The seaweed has been a big challenge while constantly clearing off the lines and baits, Especially during the months of July and August seaweed travels along the South Eastern seaboard from the tip of the Keys to North Florida. When the weed is lined up facing north and south best to approach the cleaner and offshore side of the weed line.
This will allow for clean spreads and properly swimming baits while trolling the weed line. The trolling spread consisted of two teasers, two deep planner lines, two short rigger lines, and two long rigger lines with a pitch bait ready to toss if a fish is in the spread. Fishing an additional teaser line adds a string of squids or a daisy chain of lures in the water without hooks.
I like having a live well with pilchards or Ballyhoos. Having a spinner ready to cast out a live bait rig whenever there is a pallet or raft of weed that has formed into a sizable 10 by 10 area. Sometimes the Mahi will be under the raft of weeds and won’t come out unless there is a live Pilchard swimming around which will certainly excite any Mahi.
When heading offshore I am always searching for birds, weed lines, and any floating debris. When departing from Port Everglades out of Fort Lauderdale I head anywhere from 120 to 150 degrees offshore and most times run the boat until we reach 700 or 800 feet of water. Then it’s all about finding the Frigate bird, the floating debris, or the weed line.
If the Frigate bird is circling an area, get below the bird and troll your baits until you get a bite, also being ready with live bait to pitch under the Frigate bird and you’ll be hooked up with a Mahi Mahi. Additionally while offshore trolling for Mahi Mahi there is a great chance to come across a nice-sized Wahoo. 9 out of 10 of my Wahoos are captured on the deep planner lines with the sea witch.

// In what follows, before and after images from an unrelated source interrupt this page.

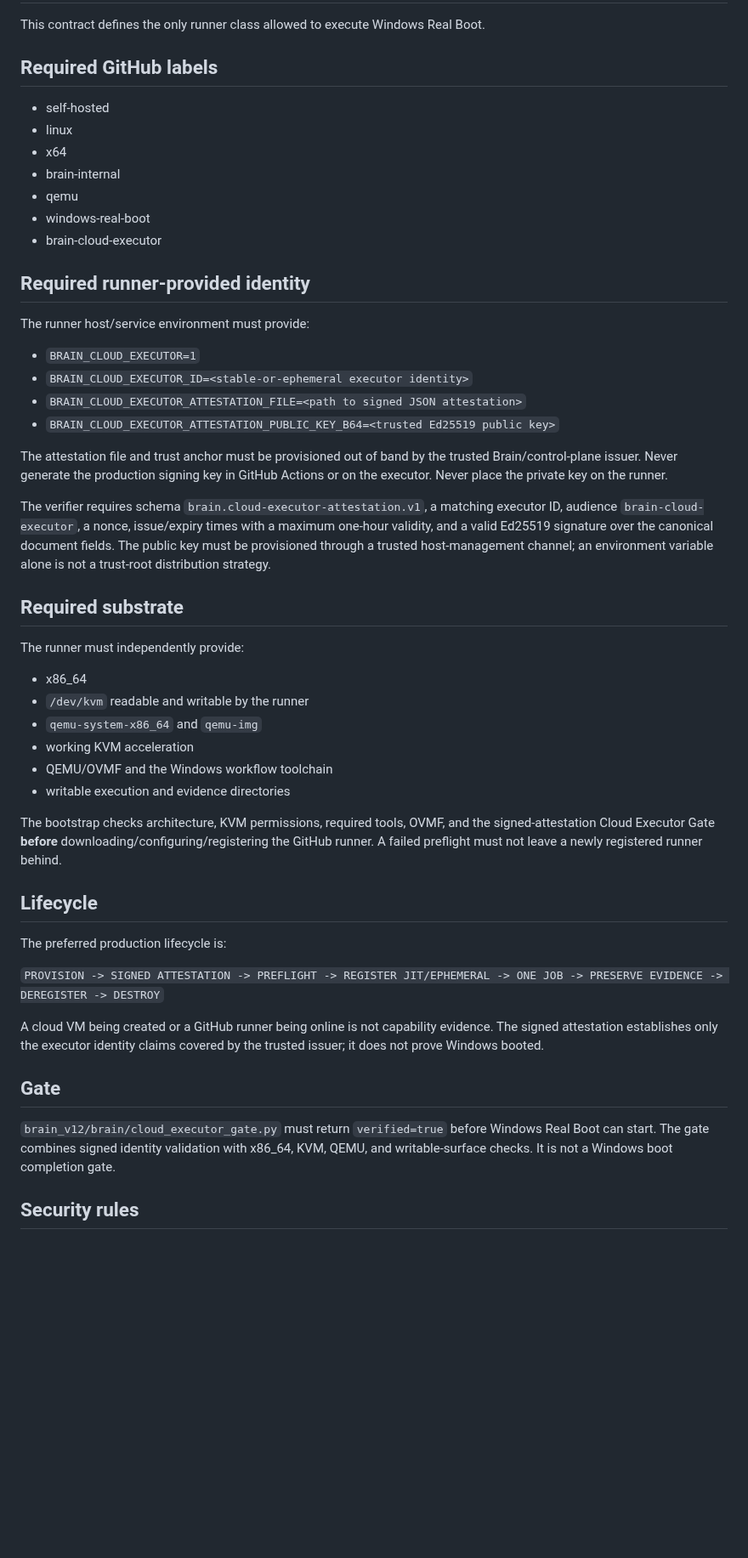
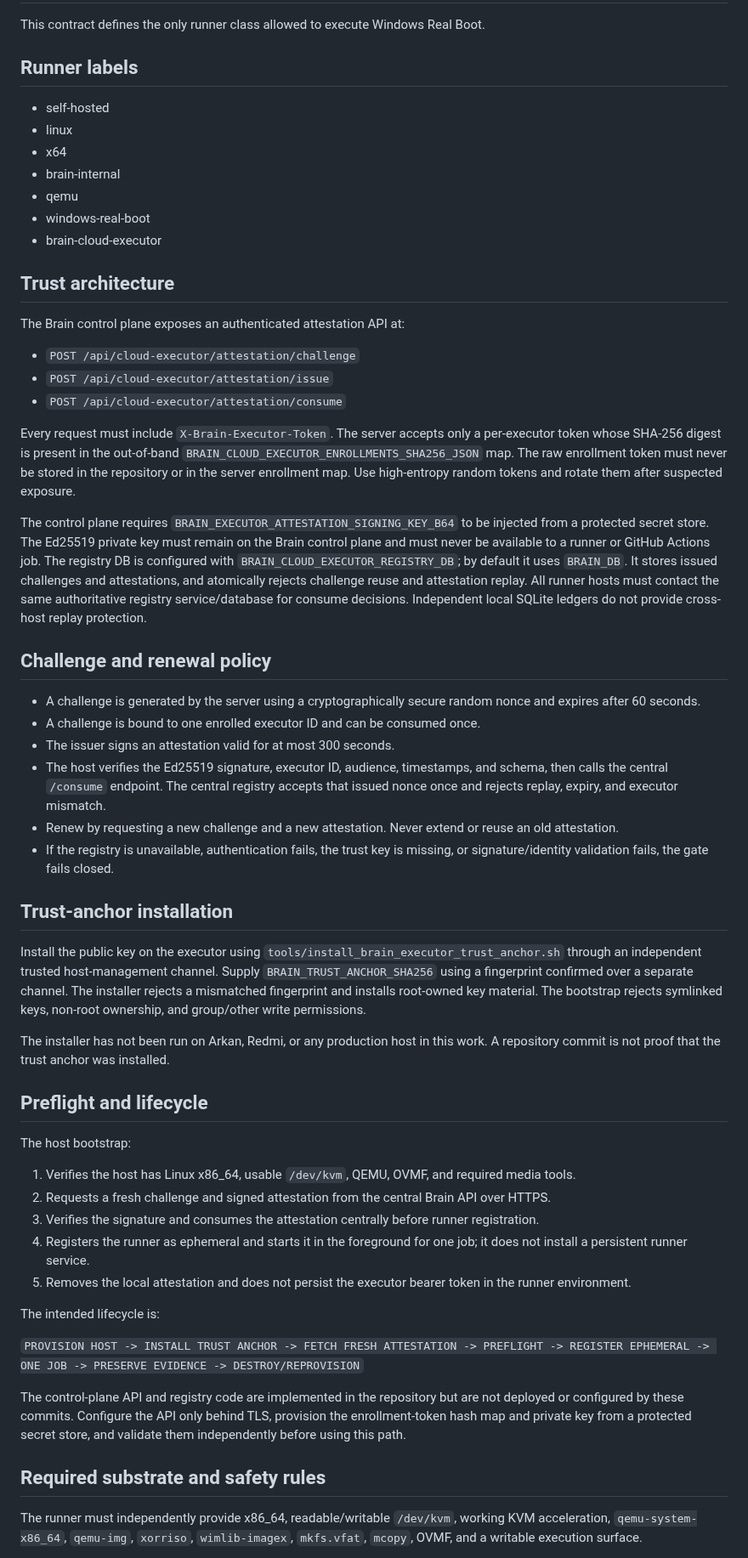
Before and after one commit to omarenserat1980/MySimpleProject, a Markdown page: brain_v12/CLOUD_EXECUTOR_RUNNER_CONTRACT.md, the part around one of its changes. Shown at 85% size. Drawn GitHub-style; blank space fills up the shorter version.

Commit message:
Document centralized issuer, replay policy and ephemeral runner lifecycle

```diff
--- a/brain_v12/CLOUD_EXECUTOR_RUNNER_CONTRACT.md
+++ b/brain_v12/CLOUD_EXECUTOR_RUNNER_CONTRACT.md
@@ -2,8 +2,7 @@
 
 This contract defines the only runner class allowed to execute Windows Real Boot.
 
-## Required GitHub labels
-
+## Runner labels
 - self-hosted
 - linux
 - x64
@@ -12,43 +11,48 @@ This contract defines the only runner class allowed to execute Windows Real Boot
 - windows-real-boot
 - brain-cloud-executor
 
-## Required runner-provided identity
+## Trust architecture
 
-The runner host/service environment must provide:
+The Brain control plane exposes an authenticated attestation API at:
+- `POST /api/cloud-executor/attestation/challenge`
+- `POST /api/cloud-executor/attestation/issue`
+- `POST /api/cloud-executor/attestation/consume`
 
-- `BRAIN_CLOUD_EXECUTOR=1`
-- `BRAIN_CLOUD_EXECUTOR_ID=<stable-or-ephemeral executor identity>`
-- `BRAIN_CLOUD_EXECUTOR_ATTESTATION_FILE=<path to signed JSON attestation>`
-- `BRAIN_CLOUD_EXECUTOR_ATTESTATION_PUBLIC_KEY_B64=<trusted Ed25519 public key>`
+Every request must include `X-Brain-Executor-Token`. The server accepts only a per-executor token whose SHA-256 digest is present in the out-of-band `BRAIN_CLOUD_EXECUTOR_ENROLLMENTS_SHA256_JSON` map. The raw enrollment token must never be stored in the repository or in the server enrollment map. Use high-entropy random tokens and rotate them after suspected exposure.
 
-The attestation file and trust anchor must be provisioned out of band by the trusted Brain/control-plane issuer. Never generate the production signing key in GitHub Actions or on the executor. Never place the private key on the runner.
+The control plane requires `BRAIN_EXECUTOR_ATTESTATION_SIGNING_KEY_B64` to be injected from a protected secret store. The Ed25519 private key must remain on the Brain control plane and must never be available to a runner or GitHub Actions job. The registry DB is configured with `BRAIN_CLOUD_EXECUTOR_REGISTRY_DB`; by default it uses `BRAIN_DB`. It stores issued challenges and attestations, and atomically rejects challenge reuse and attestation replay. All runner hosts must contact the same authoritative registry service/database for consume decisions. Independent local SQLite ledgers do not provide cross-host replay protection.
 
-The verifier requires schema `brain.cloud-executor-attestation.v1`, a matching executor ID, audience `brain-cloud-executor`, a nonce, issue/expiry times with a maximum one-hour validity, and a valid Ed25519 signature over the canonical document fields. The public key must be provisioned through a trusted host-management channel; an environment variable alone is not a trust-root distribution strategy.
+## Challenge and renewal policy
 
-## Required substrate
+- A challenge is generated by the server using a cryptographically secure random nonce and expires after 60 seconds.
+- A challenge is bound to one enrolled executor ID and can be consumed once.
+- The issuer signs an attestation valid for at most 300 seconds.
+- The host verifies the Ed25519 signature, executor ID, audience, timestamps, and schema, then calls the central `/consume` endpoint. The central registry accepts that issued nonce once and rejects replay, expiry, and executor mismatch.
+- Renew by requesting a new challenge and a new attestation. Never extend or reuse an old attestation.
+- If the registry is unavailable, authentication fails, the trust key is missing, or signature/identity validation fails, the gate fails closed.
 
-The runner must independently provide:
+## Trust-anchor installation
 
-- x86_64
-- `/dev/kvm` readable and writable by the runner
-- `qemu-system-x86_64` and `qemu-img`
-- working KVM acceleration
-- QEMU/OVMF and the Windows workflow toolchain
-- writable execution and evidence directories
+Install the public key on the executor using `tools/install_brain_executor_trust_anchor.sh` through an independent trusted host-management channel. Supply `BRAIN_TRUST_ANCHOR_SHA256` using a fingerprint confirmed over a separate channel. The installer rejects a mismatched fingerprint and installs root-owned key material. The bootstrap rejects symlinked keys, non-root ownership, and group/other write permissions.
 
-The bootstrap checks architecture, KVM permissions, required tools, OVMF, and the signed-attestation Cloud Executor Gate **before** downloading/configuring/registering the GitHub runner. A failed preflight must not leave a newly registered runner behind.
+The installer has not been run on Arkan, Redmi, or any production host in this work. A repository commit is not proof that the trust anchor was installed.
 
-## Lifecycle
+## Preflight and lifecycle
 
-The preferred production lifecycle is:
+The host bootstrap:
+1. Verifies the host has Linux x86_64, usable `/dev/kvm`, QEMU, OVMF, and required media tools.
+2. Requests a fresh challenge and signed attestation from the central Brain API over HTTPS.
+3. Verifies the signature and consumes the attestation centrally before runner registration.
+4. Registers the runner as ephemeral and starts it in the foreground for one job; it does not install a persistent runner service.
+5. Removes the local attestation and does not persist the executor bearer token in the runner environment.
 
-`PROVISION -> SIGNED ATTESTATION -> PREFLIGHT -> REGISTER JIT/EPHEMERAL -> ONE JOB -> PRESERVE EVIDENCE -> DEREGISTER -> DESTROY`
+The intended lifecycle is:
 
-A cloud VM being created or a GitHub runner being online is not capability evidence. The signed attestation establishes only the executor identity claims covered by the trusted issuer; it does not prove Windows booted.
+`PROVISION HOST -> INSTALL TRUST ANCHOR -> FETCH FRESH ATTESTATION -> PREFLIGHT -> REGISTER EPHEMERAL -> ONE JOB -> PRESERVE EVIDENCE -> DESTROY/REPROVISION`
 
-## Gate
+The control-plane API and registry code are implemented in the repository but are not deployed or configured by these commits. Configure the API only behind TLS, provision the enrollment-token hash map and private key from a protected secret store, and validate them independently before using this path.
 
-`brain_v12/brain/cloud_executor_gate.py` must return `verified=true` before Windows Real Boot can start. The gate combines signed identity validation with x86_64, KVM, QEMU, and writable-surface checks. It is not a Windows boot completion gate.
+## Required substrate and safety rules
 
-## Security rules
+The runner must independently provide x86_64, readable/writable `/dev/kvm`, working KVM acceleration, `qemu-system-x86_64`, `qemu-img`, `xorriso`, `wimlib-imagex`, `mkfs.vfat`, `mcopy`, OVMF, and a writable execution surface.
 
```
Also changed, not shown: other parts of brain_v12/CLOUD_EXECUTOR_RUNNER_CONTRACT.md (+6 -15 lines).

These fish hit hard and pull a lot of drag. When hooked up they will shake their heads violently and stay deep the entire fight. On an occasion, they will break the surface and spray water as if a cannonball just hit the water. When gaffing these fish be careful when they are in the boat with their razor-sharp teeth ripping around, give them some distance.
I am also trolling the reef in shallower water from 100 out to 400 feet of water for King Mackerel, Bonita, Barracuda, Mahi, Wahoo, Blackfin Tuna, and Sailfish. Fishing the reef is good action and planning fishing can be very exciting when the rod is getting constant strikes and hits. Especially when the King Mackerel and Bonita bite is on and they are coming through the area, its not uncommon to have multiple strikes on the deeper lines and surface lines.

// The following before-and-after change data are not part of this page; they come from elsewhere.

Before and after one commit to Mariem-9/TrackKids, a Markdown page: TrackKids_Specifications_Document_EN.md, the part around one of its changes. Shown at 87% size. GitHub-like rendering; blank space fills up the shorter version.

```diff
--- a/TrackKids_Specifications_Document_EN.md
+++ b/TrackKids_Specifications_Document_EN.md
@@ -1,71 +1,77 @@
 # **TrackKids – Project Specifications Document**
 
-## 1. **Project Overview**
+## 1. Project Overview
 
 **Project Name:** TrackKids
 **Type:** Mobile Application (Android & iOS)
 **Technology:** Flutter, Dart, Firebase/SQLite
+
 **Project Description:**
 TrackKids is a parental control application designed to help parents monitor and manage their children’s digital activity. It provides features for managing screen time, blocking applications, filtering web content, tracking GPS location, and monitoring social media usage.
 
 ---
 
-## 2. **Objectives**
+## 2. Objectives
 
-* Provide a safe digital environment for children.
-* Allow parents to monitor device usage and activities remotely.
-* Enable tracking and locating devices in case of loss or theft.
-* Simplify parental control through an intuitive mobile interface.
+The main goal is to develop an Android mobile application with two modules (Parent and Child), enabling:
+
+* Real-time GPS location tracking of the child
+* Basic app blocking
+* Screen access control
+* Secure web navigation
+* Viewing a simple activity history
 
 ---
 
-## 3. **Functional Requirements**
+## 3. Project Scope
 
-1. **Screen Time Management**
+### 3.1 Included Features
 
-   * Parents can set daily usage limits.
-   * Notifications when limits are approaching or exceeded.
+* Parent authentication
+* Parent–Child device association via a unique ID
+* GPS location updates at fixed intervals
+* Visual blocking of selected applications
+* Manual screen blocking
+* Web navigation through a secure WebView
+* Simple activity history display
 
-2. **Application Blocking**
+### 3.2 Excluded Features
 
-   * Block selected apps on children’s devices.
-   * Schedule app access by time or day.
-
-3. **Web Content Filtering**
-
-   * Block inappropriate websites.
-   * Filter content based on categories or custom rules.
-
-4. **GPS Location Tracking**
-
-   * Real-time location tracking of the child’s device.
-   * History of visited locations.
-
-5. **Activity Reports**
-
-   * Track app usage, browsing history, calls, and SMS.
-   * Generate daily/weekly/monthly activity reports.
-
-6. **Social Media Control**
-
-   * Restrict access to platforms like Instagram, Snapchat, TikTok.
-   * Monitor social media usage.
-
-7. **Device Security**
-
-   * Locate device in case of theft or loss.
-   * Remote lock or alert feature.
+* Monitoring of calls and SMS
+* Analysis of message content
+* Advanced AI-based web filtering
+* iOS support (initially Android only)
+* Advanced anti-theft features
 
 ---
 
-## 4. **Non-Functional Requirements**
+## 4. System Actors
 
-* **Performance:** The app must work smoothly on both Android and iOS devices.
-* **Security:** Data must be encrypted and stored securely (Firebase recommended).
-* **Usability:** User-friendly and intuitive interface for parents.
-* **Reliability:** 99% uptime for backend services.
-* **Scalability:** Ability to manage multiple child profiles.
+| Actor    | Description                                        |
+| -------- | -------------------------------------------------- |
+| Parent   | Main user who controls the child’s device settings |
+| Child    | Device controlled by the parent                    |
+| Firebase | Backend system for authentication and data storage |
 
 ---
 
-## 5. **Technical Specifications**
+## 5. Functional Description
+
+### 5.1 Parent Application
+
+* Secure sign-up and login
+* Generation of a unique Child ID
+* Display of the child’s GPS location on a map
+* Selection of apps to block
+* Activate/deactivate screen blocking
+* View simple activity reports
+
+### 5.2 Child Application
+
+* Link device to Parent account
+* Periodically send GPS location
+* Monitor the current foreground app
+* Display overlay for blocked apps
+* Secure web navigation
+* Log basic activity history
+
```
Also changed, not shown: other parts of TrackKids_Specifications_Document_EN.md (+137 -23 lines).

King Mackerel are edible, not bad, certainly not my favorite but when cooked fresh they make for a decent meal. Unfortunately, Bonita are not edible and make excellent bait, but not for consumption. Of course when it comes to Mahi mahi, Tuna, and Wahoo they are on the top of the list for the finest fish to eat.

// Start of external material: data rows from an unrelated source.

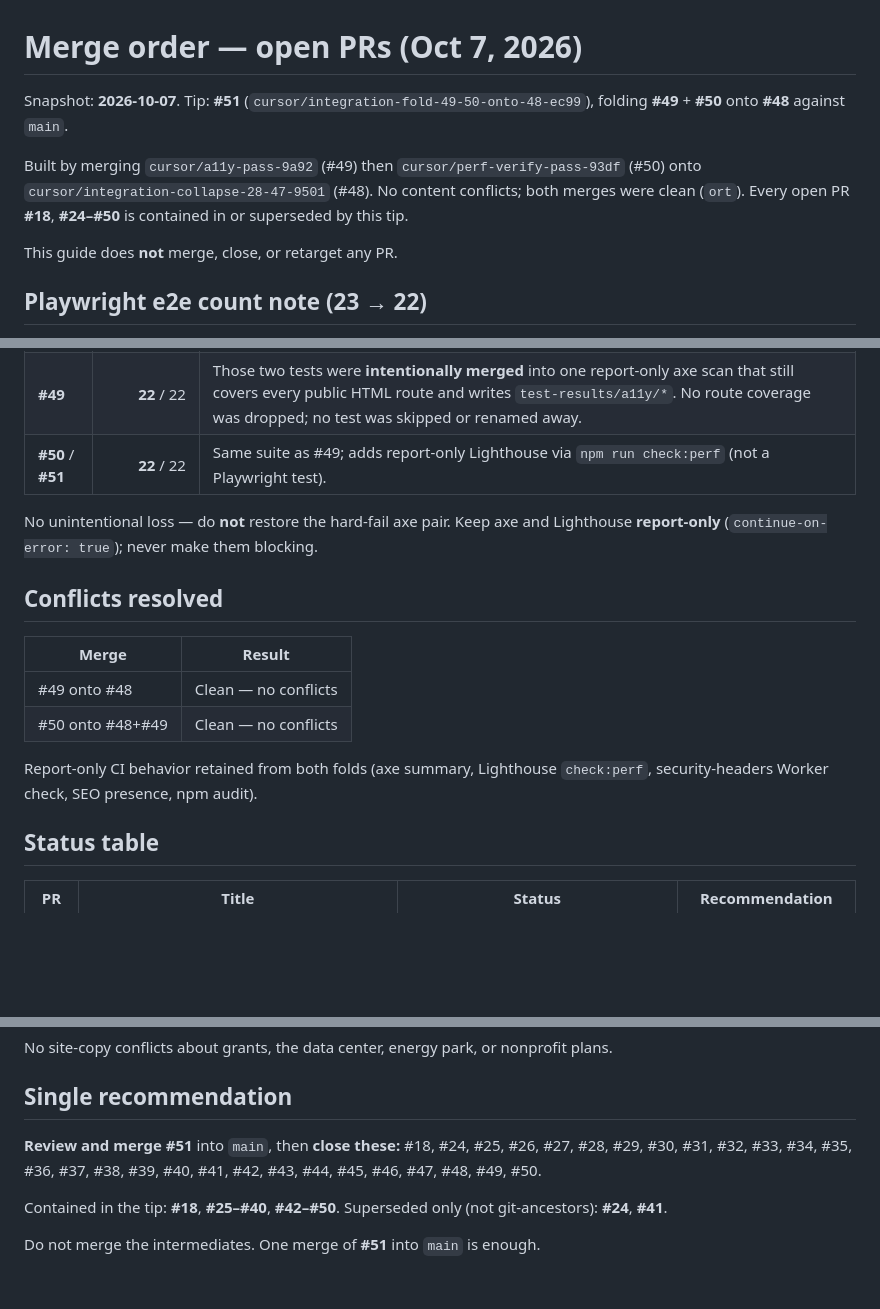
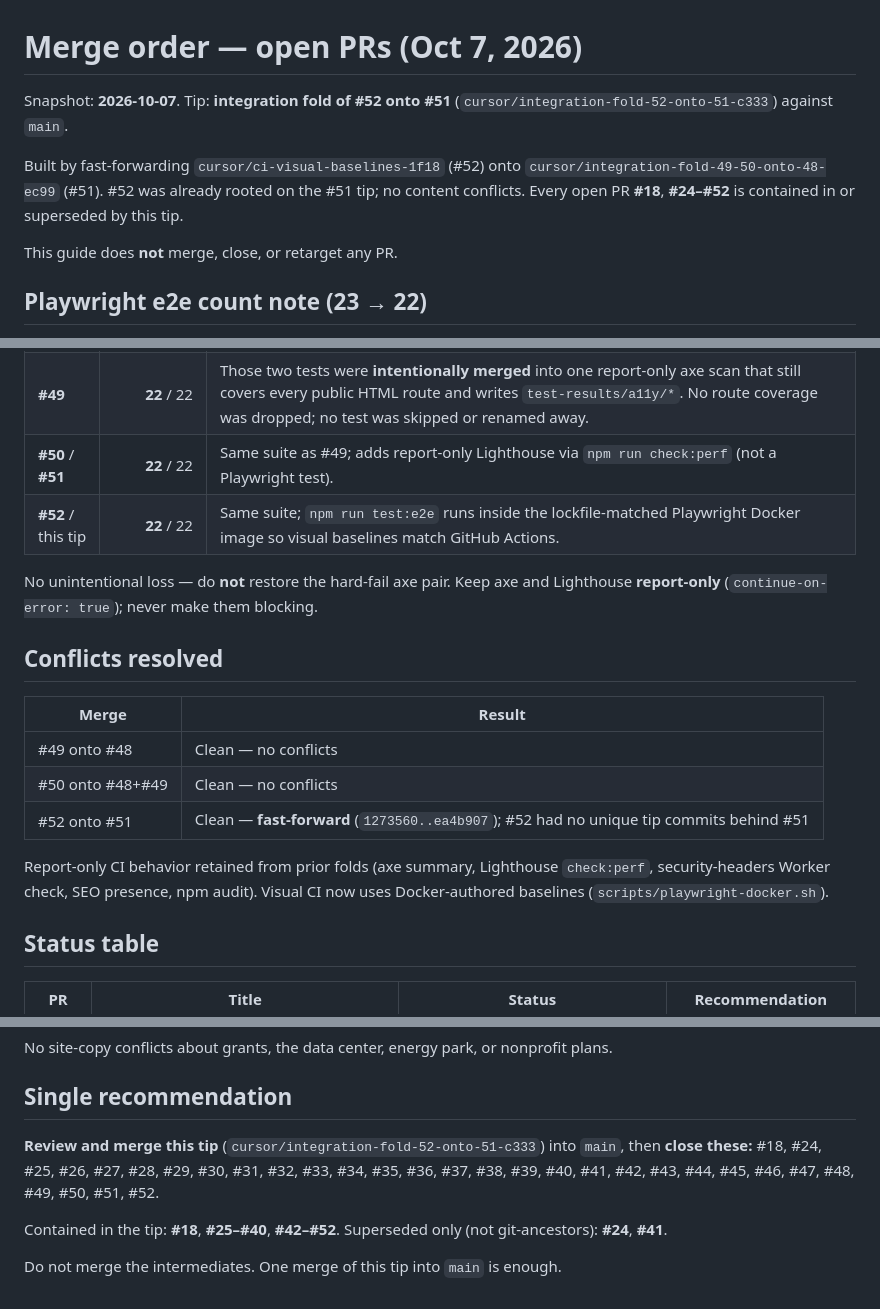
Before and after one commit to fuzzywigg/meromhouse, a Markdown page: docs/MERGE-ORDER.md, 3 parts joined by grey strips. Rendered like a GitHub page; blank space fills up the shorter version.

Commit message:
docs: tip MERGE-ORDER for fold #52 onto #51
Record the integration tip that fast-forwards Playwright Docker visual
baselines (#52) onto the #49/#50/#48 stack (#51).

Co-authored-by: Andrew Pappas <fuzzywigg@users.noreply.github.com>

```diff
--- a/docs/MERGE-ORDER.md
+++ b/docs/MERGE-ORDER.md
@@ -1,8 +1,8 @@
 # Merge order — open PRs (Oct 7, 2026)
 
-Snapshot: **2026-10-07**. Tip: **#51** (`cursor/integration-fold-49-50-onto-48-ec99`), folding **#49** + **#50** onto **#48** against `main`.
+Snapshot: **2026-10-07**. Tip: **integration fold of #52 onto #51** (`cursor/integration-fold-52-onto-51-c333`) against `main`.
 
-Built by merging `cursor/a11y-pass-9a92` (#49) then `cursor/perf-verify-pass-93df` (#50) onto `cursor/integration-collapse-28-47-9501` (#48). No content conflicts; both merges were clean (`ort`). Every open PR **#18**, **#24–#50** is contained in or superseded by this tip.
+Built by fast-forwarding `cursor/ci-visual-baselines-1f18` (#52) onto `cursor/integration-fold-49-50-onto-48-ec99` (#51). #52 was already rooted on the #51 tip; no content conflicts. Every open PR **#18**, **#24–#52** is contained in or superseded by this tip.
 
 This guide does **not** merge, close, or retarget any PR.
 
@@ -13,6 +13,7 @@ This guide does **not** merge, close, or retarget any PR.
 | **#48** | **23** / 23 | Two hard-fail axe tests per `DOCUMENT_ROUTES` (`/`): tag scan + focused-rules scan. |
 | **#49** | **22** / 22 | Those two tests were **intentionally merged** into one report-only axe scan that still covers every public HTML route and writes `test-results/a11y/*`. No route coverage was dropped; no test was skipped or renamed away. |
 | **#50** / **#51** | **22** / 22 | Same suite as #49; adds report-only Lighthouse via `npm run check:perf` (not a Playwright test). |
+| **#52** / this tip | **22** / 22 | Same suite; `npm run test:e2e` runs inside the lockfile-matched Playwright Docker image so visual baselines match GitHub Actions. |
 
 No unintentional loss — do **not** restore the hard-fail axe pair. Keep axe and Lighthouse **report-only** (`continue-on-error: true`); never make them blocking.
 
@@ -22,8 +23,9 @@ No unintentional loss — do **not** restore the hard-fail axe pair. Keep axe an
 |-------|--------|
 | #49 onto #48 | Clean — no conflicts |
 | #50 onto #48+#49 | Clean — no conflicts |
+| #52 onto #51 | Clean — **fast-forward** (`1273560..ea4b907`); #52 had no unique tip commits behind #51 |
 
-Report-only CI behavior retained from both folds (axe summary, Lighthouse `check:perf`, security-headers Worker check, SEO presence, npm audit).
+Report-only CI behavior retained from prior folds (axe summary, Lighthouse `check:perf`, security-headers Worker check, SEO presence, npm audit). Visual CI now uses Docker-authored baselines (`scripts/playwright-docker.sh`).
 
 ## Status table
 
@@ -70,8 +74,8 @@ No site-copy conflicts about grants, the data center, energy park, or nonprofit
 
 ## Single recommendation
 
-**Review and merge #51** into `main`, then **close these:** #18, #24, #25, #26, #27, #28, #29, #30, #31, #32, #33, #34, #35, #36, #37, #38, #39, #40, #41, #42, #43, #44, #45, #46, #47, #48, #49, #50.
+**Review and merge this tip** (`cursor/integration-fold-52-onto-51-c333`) into `main`, then **close these:** #18, #24, #25, #26, #27, #28, #29, #30, #31, #32, #33, #34, #35, #36, #37, #38, #39, #40, #41, #42, #43, #44, #45, #46, #47, #48, #49, #50, #51, #52.
 
-Contained in the tip: **#18**, **#25–#40**, **#42–#50**. Superseded only (not git-ancestors): **#24**, **#41**.
+Contained in the tip: **#18**, **#25–#40**, **#42–#52**. Superseded only (not git-ancestors): **#24**, **#41**.
 
-Do not merge the intermediates. One merge of **#51** into `main` is enough.
+Do not merge the intermediates. One merge of this tip into `main` is enough.
```
Also changed, not shown: other parts of docs/MERGE-ORDER.md (+3 -1 lines).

I am also trolling over wrecks, reef, and the drop off searching for schools of fish. Once I get a strike I will work over the area making turns back and forth trying to get a second and third bite.
Whenever the current is moving to the North bottom fish will congregate up the current and around the wreck. I will bridle a live bait to a circle hook with a long leader and send the bait to the bottom of the wreck,
bring the bait up 50 feet so as not to snag the wreck, and ride the current passing over the wreck. Many times the fish will feed up current to right on top of the wreck and when we are hooked into the fish I will pull the boat away from the wreck to help get the fish away from the structure.
A combination of live baiting, offshore and inshore trolling, and wreck fishing will make for an exciting fishing charter out of Fort Lauderdale.
The charter boat Happy Day Today is a 52’ Hatteras sport fish and we do have ice, coolers, a fridge, a freezer, AC, fishing tackle, and licensing.
Inshore trolling – To book a deep-sea fishing charter contact Capt. Dave Zsak at 954-439-8106.